**Aim of the task:**
Pick out each line in these entries that contains the string "lines".

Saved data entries
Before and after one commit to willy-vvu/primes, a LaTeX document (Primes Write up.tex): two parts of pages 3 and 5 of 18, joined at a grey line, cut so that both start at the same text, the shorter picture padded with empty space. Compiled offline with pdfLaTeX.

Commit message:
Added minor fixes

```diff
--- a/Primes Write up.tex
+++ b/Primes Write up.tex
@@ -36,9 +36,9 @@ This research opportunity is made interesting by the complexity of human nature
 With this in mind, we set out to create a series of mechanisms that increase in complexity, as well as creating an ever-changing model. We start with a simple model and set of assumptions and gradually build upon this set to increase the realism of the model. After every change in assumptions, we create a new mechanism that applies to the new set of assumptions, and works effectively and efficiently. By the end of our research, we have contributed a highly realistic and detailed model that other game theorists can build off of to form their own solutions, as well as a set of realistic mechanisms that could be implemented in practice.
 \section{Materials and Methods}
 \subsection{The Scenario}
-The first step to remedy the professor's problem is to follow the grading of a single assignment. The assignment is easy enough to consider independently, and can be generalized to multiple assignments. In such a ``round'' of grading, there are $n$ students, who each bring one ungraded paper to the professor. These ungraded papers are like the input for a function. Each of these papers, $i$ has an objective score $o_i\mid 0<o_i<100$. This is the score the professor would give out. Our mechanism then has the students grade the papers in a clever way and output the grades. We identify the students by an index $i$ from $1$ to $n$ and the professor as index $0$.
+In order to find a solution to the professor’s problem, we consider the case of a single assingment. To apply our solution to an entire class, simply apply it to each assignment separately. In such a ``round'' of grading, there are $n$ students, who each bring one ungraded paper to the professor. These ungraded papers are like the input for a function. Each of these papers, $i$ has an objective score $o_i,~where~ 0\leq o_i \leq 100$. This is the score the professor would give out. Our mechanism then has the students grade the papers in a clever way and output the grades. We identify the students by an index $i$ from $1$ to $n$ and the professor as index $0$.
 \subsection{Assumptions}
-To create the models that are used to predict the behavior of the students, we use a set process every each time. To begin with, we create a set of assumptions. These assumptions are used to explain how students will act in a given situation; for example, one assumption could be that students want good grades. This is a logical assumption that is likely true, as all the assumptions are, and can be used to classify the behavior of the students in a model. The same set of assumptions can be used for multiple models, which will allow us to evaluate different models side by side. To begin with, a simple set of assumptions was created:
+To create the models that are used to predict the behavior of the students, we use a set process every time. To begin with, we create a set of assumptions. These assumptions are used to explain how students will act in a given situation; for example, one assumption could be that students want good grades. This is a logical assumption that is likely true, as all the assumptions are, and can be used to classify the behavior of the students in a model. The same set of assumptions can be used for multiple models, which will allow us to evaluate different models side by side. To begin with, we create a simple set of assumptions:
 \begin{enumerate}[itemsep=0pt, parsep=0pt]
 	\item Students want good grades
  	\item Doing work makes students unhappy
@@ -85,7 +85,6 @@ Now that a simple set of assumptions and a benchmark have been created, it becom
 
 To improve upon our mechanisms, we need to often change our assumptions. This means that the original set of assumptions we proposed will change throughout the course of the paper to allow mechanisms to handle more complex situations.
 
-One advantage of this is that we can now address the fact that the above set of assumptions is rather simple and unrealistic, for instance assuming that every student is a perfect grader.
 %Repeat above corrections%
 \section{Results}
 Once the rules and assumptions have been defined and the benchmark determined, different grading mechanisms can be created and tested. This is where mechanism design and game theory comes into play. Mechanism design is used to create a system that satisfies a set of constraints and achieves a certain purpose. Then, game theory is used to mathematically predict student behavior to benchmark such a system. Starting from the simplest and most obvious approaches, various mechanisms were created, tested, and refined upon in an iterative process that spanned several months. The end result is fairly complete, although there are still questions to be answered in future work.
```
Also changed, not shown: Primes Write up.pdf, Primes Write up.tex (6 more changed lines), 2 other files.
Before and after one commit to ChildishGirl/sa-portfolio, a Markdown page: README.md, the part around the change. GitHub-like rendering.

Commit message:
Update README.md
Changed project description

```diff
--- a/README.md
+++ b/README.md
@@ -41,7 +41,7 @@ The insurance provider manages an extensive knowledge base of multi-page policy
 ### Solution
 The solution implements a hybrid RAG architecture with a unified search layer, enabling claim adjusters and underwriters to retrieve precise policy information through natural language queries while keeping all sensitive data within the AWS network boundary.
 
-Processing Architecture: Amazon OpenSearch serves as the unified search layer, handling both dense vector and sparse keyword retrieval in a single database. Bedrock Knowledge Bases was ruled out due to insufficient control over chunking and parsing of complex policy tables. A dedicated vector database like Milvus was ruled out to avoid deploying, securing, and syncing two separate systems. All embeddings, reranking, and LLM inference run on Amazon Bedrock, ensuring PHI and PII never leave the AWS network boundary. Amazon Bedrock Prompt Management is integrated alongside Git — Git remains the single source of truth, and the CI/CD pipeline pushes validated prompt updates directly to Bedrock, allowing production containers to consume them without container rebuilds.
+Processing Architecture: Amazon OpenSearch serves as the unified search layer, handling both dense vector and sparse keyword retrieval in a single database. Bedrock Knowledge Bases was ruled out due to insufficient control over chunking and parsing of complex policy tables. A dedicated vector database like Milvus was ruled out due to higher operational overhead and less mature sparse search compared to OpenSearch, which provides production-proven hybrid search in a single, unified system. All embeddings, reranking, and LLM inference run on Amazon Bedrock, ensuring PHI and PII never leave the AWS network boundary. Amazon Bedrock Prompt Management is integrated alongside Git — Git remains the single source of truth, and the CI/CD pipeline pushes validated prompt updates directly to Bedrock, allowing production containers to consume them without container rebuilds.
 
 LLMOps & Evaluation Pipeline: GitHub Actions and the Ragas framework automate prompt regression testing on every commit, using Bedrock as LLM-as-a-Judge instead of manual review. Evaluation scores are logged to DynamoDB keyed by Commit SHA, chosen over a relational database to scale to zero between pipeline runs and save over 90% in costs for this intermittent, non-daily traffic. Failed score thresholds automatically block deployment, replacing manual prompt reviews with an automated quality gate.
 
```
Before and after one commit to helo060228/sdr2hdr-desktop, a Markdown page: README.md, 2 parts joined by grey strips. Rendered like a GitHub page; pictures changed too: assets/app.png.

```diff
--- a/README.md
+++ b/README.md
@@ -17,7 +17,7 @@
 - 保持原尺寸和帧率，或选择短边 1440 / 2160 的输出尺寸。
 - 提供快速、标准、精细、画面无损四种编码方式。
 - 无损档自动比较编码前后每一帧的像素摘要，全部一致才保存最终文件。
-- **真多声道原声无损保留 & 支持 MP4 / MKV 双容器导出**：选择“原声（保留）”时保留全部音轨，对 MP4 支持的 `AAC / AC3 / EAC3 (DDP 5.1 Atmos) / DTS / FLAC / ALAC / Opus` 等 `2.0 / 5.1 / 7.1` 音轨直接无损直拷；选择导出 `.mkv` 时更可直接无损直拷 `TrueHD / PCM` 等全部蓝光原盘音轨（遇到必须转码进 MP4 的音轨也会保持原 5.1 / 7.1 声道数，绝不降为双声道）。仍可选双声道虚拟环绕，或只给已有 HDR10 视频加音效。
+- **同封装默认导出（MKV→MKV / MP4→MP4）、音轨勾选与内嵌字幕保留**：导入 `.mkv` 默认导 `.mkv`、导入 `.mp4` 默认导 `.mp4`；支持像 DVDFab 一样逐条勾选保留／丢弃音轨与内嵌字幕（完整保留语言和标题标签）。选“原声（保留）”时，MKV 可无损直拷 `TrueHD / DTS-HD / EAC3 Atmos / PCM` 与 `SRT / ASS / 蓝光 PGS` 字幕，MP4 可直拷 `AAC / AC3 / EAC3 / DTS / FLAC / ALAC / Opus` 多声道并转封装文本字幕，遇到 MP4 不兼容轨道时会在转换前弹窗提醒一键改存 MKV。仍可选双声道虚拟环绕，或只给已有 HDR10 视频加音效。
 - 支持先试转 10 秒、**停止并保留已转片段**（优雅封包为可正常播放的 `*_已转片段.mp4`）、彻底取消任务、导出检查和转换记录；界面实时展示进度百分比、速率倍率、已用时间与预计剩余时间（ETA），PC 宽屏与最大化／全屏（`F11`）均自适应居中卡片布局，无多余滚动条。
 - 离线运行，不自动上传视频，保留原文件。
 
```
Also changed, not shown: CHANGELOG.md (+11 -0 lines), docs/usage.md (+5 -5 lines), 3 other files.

**Written answer:**
Also changed, not shown: Primes Write up.pdf, Primes Write up.tex (6 more changed lines), 2 other files.
Also changed, not shown: CHANGELOG.md (+11 -0 lines), docs/usage.md (+5 -5 lines), 3 other files.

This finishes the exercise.